This year’s report is grim, citing significant downturns in religious freedom worldwide.

As USCIRF Chair Nury Turkel put it, “USCIRF is disheartened by the deteriorating conditions for freedom of religion or belief in some countries—especially in Iran, where authorities harassed, arrested, tortured, and sexually assaulted people peacefully protesting against mandatory hijab laws, alongside their brutal continuing repression of religious minority communities.”

Mr. Turkel continued, “We strongly urge the Biden administration to implement USCIRF’s recommendations—in particular, to designate the countries recommended as CPCs.… We also stress the importance of Congress acting to prohibit any person from receiving compensation for lobbying on behalf of foreign adversaries, including those engaging in particularly severe violations of the right to freedom of religion or belief.”

USCIRF also engages in the collection of individuals for its Freedom of Religion or Belief (FoRB) Victims List. This database catalogs victims who have been detained, imprisoned, placed under house arrest, disappeared, forced to renounce their faith or tortured for their religious beliefs, religious activity or for speaking out for religious freedom. By publicly attaching a face and a name to each individual who has suffered for their beliefs, USCIRF calls attention to the millions of others who struggle under the heel of persecution. The database only grows as time passes and has just achieved the grim milestone of 2,000 members.

Photo by Herlanzer/

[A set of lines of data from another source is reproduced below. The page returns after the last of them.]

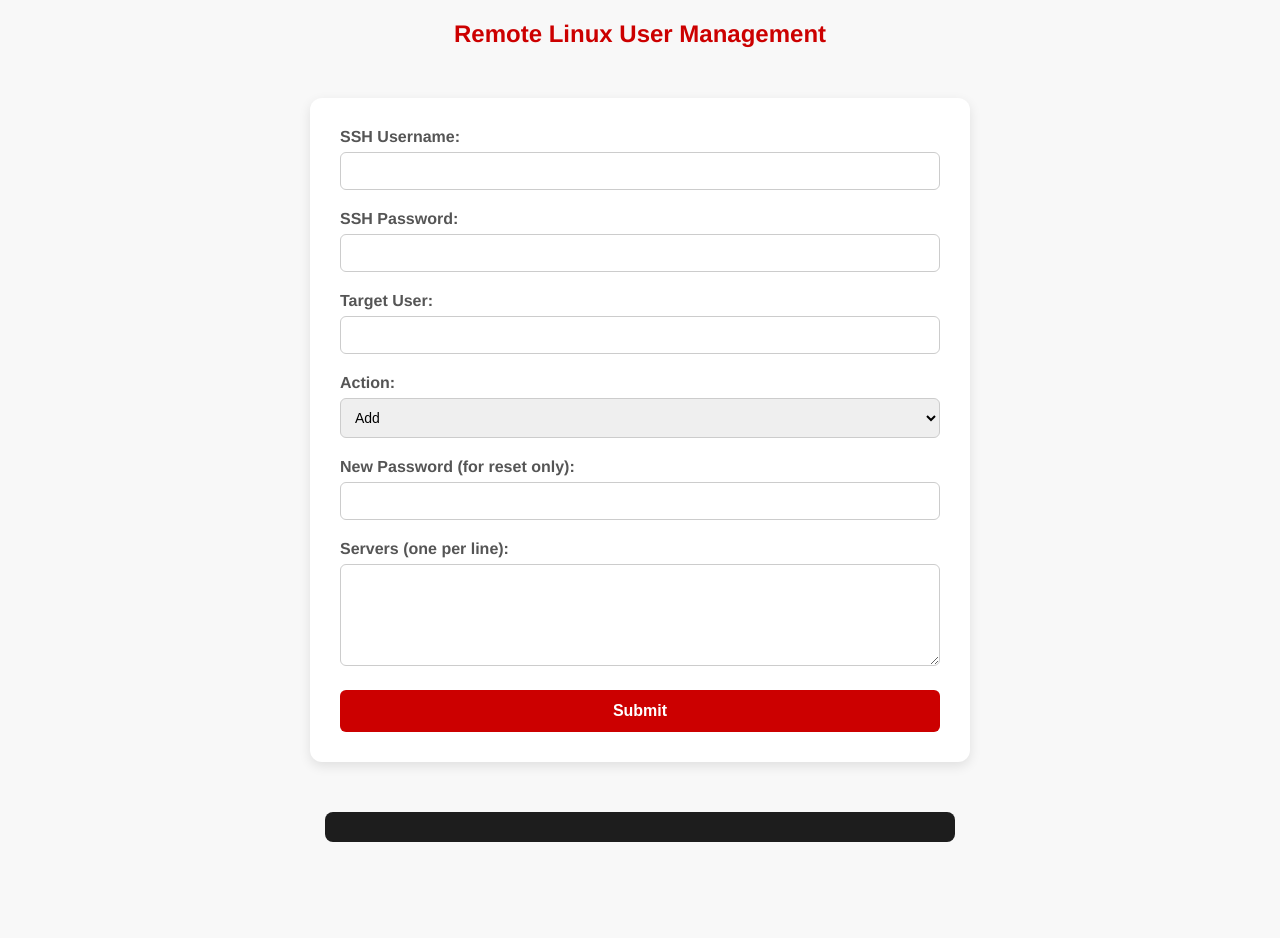
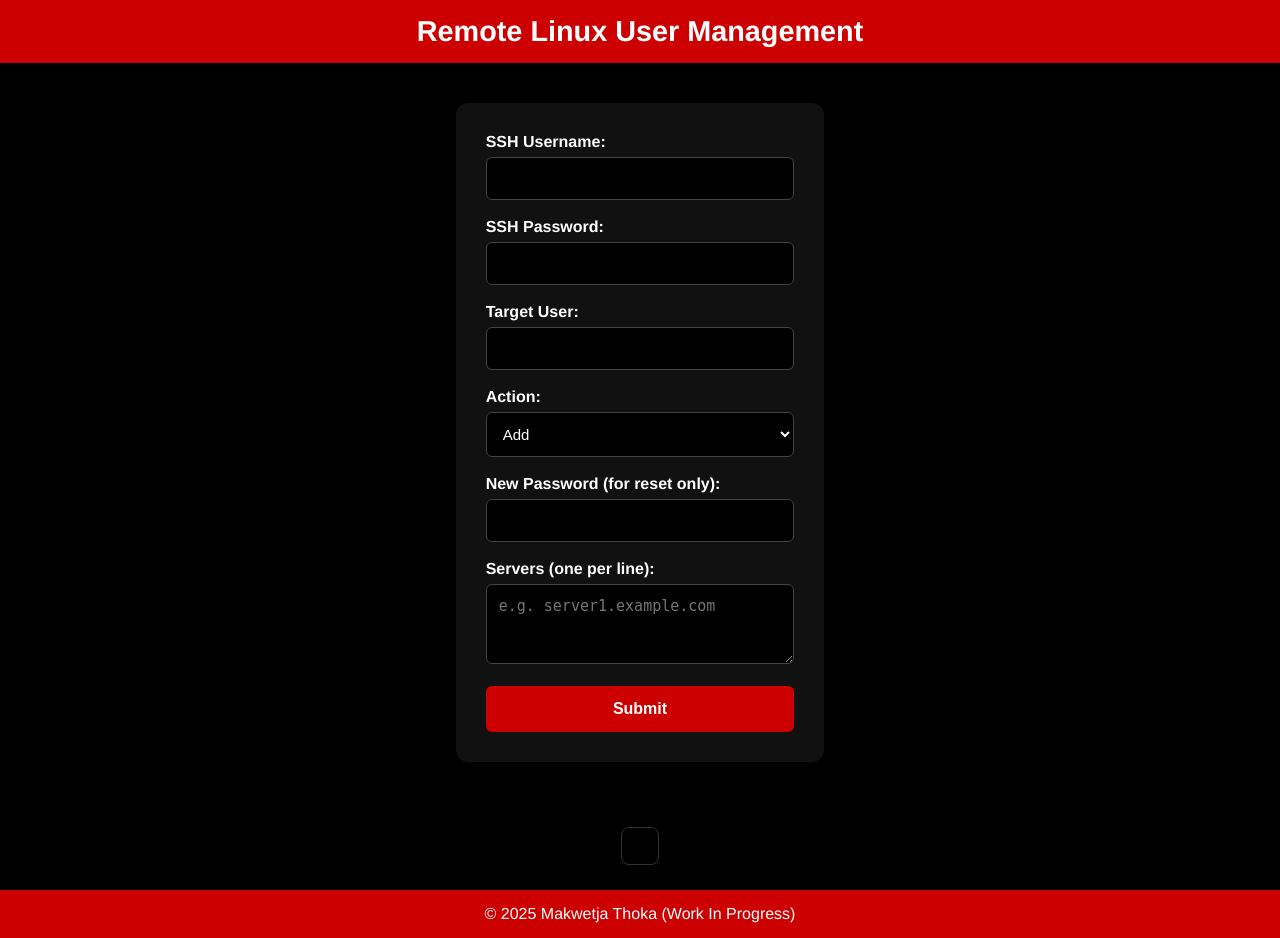
Before and after one commit to makwetjat/accounts-hub, a FastAPI app: template templates/index.html in a window 1280 px wide. Before the commit the page ends 842 px from the top, so only its background shows below. Run offline with FastAPI, Linux system fonts and the light colour scheme; the template is opened without the code that fills it: most values are stand-ins (such as "Sample title", 1, 10 or a date in 2020).

Commit message:
Update the look and feel of front end

```diff
--- a/static/styles.css
+++ b/static/styles.css
@@ -1,86 +1,116 @@
-/* General body */
+/* Body */
 body {
-    font-family: "Helvetica Neue", Helvetica, Arial, sans-serif;
-    background-color: #f8f8f8;
-    color: #333;
+    font-family: "Red Hat Display", "Helvetica Neue", Helvetica, Arial, sans-serif;
+    background-color: #000;
+    color: #fff;
     margin: 0;
     padding: 0;
+    display: flex;
+    flex-direction: column;
+    min-height: 100vh;
 }
 
-/* Container */
+/* Header + Footer full width */
+header, footer {
+    background-color: #cc0000; /* Red Hat red */
+    color: #fff;
+    padding: 15px 0;
+}
+
+/* Align header/footer content with form */
+header .container,
+footer .container {
+    max-width: 600px;
+    margin: 0 auto;
+    text-align: center;
+}
+
+/* Header text */
+header h1 {
+    font-size: 1.8em;
+    margin: 0;
+    font-weight: bold;
+}
+
+/* Footer text */
+footer p {
+    margin: 0;
+    font-size: 0.9em;
+}
+
+/* Form container */
 form {
     max-width: 600px;
-    margin: 50px auto;
+    margin: 40px auto;
     padding: 30px;
-    background: #fff;
+    background: #111;
     border-radius: 12px;
-    box-shadow: 0 4px 12px rgba(0,0,0,0.1);
-}
-
-/* Headings */
-h2 {
-    text-align: center;
-    color: #cc0000; /* Red Hat red */
-    margin-bottom: 30px;
+    box-shadow: 0 6px 20px rgba(0,0,0,0.7);
 }
 
 /* Labels */
 label {
     display: block;
     margin-bottom: 6px;
-    font-weight: bold;
-    color: #555;
+    font-weight: 600;
+    color: #fff;
 }
 
-/* Inputs and textarea */
+/* Inputs & textarea */
 input[type="text"],
 input[type="password"],
 select,
 textarea {
     width: 100%;
-    padding: 10px;
-    margin-bottom: 20px;
-    border: 1px solid #ccc;
+    padding: 12px;
+    margin-bottom: 18px;
+    border: 1px solid #444;
     border-radius: 6px;
-    font-size: 14px;
+    font-size: 15px;
+    background-color: #000;
+    color: #fff;
     box-sizing: border-box;
+}
+
+input:focus,
+textarea:focus,
+select:focus {
+    border-color: #cc0000;
+    outline: none;
+    box-shadow: 0 0 0 2px rgba(204,0,0,0.4);
 }
 
 /* Button */
 button {
     width: 100%;
-    padding: 12px;
-    background-color: #cc0000; /* Red Hat red */
+    padding: 14px;
+    background-color: #cc0000;
     color: #fff;
     border: none;
     border-radius: 6px;
     font-size: 16px;
     font-weight: bold;
     cursor: pointer;
-    transition: background 0.3s ease;
+    transition: background 0.3s ease, transform 0.1s ease;
 }
 
 button:hover {
     background-color: #a30000;
+    transform: translateY(-1px);
 }
 
 /* Output box */
 #output {
     max-width: 600px;
-    margin: 20px auto;
-    padding: 15px;
-    background: #1d1d1d;
-    color: #fff;
+    margin: 25px auto;
+    padding: 18px;
+    background: #000;
+    color: #00ff66; /* terminal green */
+    border: 1px solid #333;
     border-radius: 8px;
-    font-family: monospace;
+    font-family: "Courier New", Courier, monospace;
+    font-size: 14px;
     white-space: pre-wrap;
     overflow-x: auto;
+    box-shadow: inset 0 0 8px rgba(0,0,0,0.8);
 }
-
-/* Responsive */
-@media (max-width: 640px) {
-    form, #output {
-        width: 90%;
-        margin: 30px auto;
-    }
-}
--- a/templates/index.html
+++ b/templates/index.html
@@ -7,7 +7,11 @@
 </head>
 <body>
 
-<h2>Remote Linux User Management</h2>
+<header>
+   <div class="container">
+      <h1>Remote Linux User Management</h1>
+    </div>
+</header>
 
 <form id="userForm">
     <label>SSH Username:</label>
@@ -31,7 +35,8 @@
     <input type="text" name="new_password">
 
     <label>Servers (one per line):</label>
-    <textarea name="servers" rows="5" cols="30"></textarea>
+    <!-- <textarea name="servers" rows="5" cols="30"></textarea> -->
+    <textarea name="servers" rows="3" placeholder="e.g. server1.example.com"></textarea>
 
     <button type="submit">Submit</button>
 </form>
@@ -61,4 +66,9 @@ form.addEventListener('submit', (e) => {
 </script>
 
 </body>
+<footer>
+   <div class="container">
+      © 2025 Makwetja Thoka (Work In Progress)
+   </div>
+</footer>
 </html>
```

USCIRF has exposed and documented the most execrable of religious freedom violations—from the unlawful imprisonment of millions of minority Muslims, Tibetan Buddhists, Protestants and Catholics in China to Iran’s prosecution of religious minorities like Baha’is, and from the Russian abduction of Ukrainian religious leaders and the persecution of Jehovah’s Witnesses and Muslims to the Burmese military’s genocide and crimes against humanity unleashed on the Rohingya people.

As USCIRF Vice Chair Abraham Cooper said, “Throughout the past year, the U.S. government continued to condemn abuses of religious freedom and hold perpetrators accountable through targeted sanctions and other tools. Moving forward, the United States should take additional steps to support freedom of religion or belief around the world. We urge Congress and the Executive Branch to implement the recommendations in USCIRF’s 2023 Annual Report to further advance this universal, fundamental human right.”

USCIRF and its partners worldwide tirelessly confront and shine the light of truth on this worst kind of evil: the retribution wrought by human beings on other human beings based on the crime of believing the “wrong” things. Turkel summed up his commission’s reaction to this year’s revelations with one word: “disheartened.”

Nevertheless, the light must continue to shine on these abuses—until there are no longer any shadows in which the abusers of religious freedom may hide.

John Evans
John Evans has written for theater and the big screen. His essays, fiction and poetry have appeared in several publications on the East and West Coasts.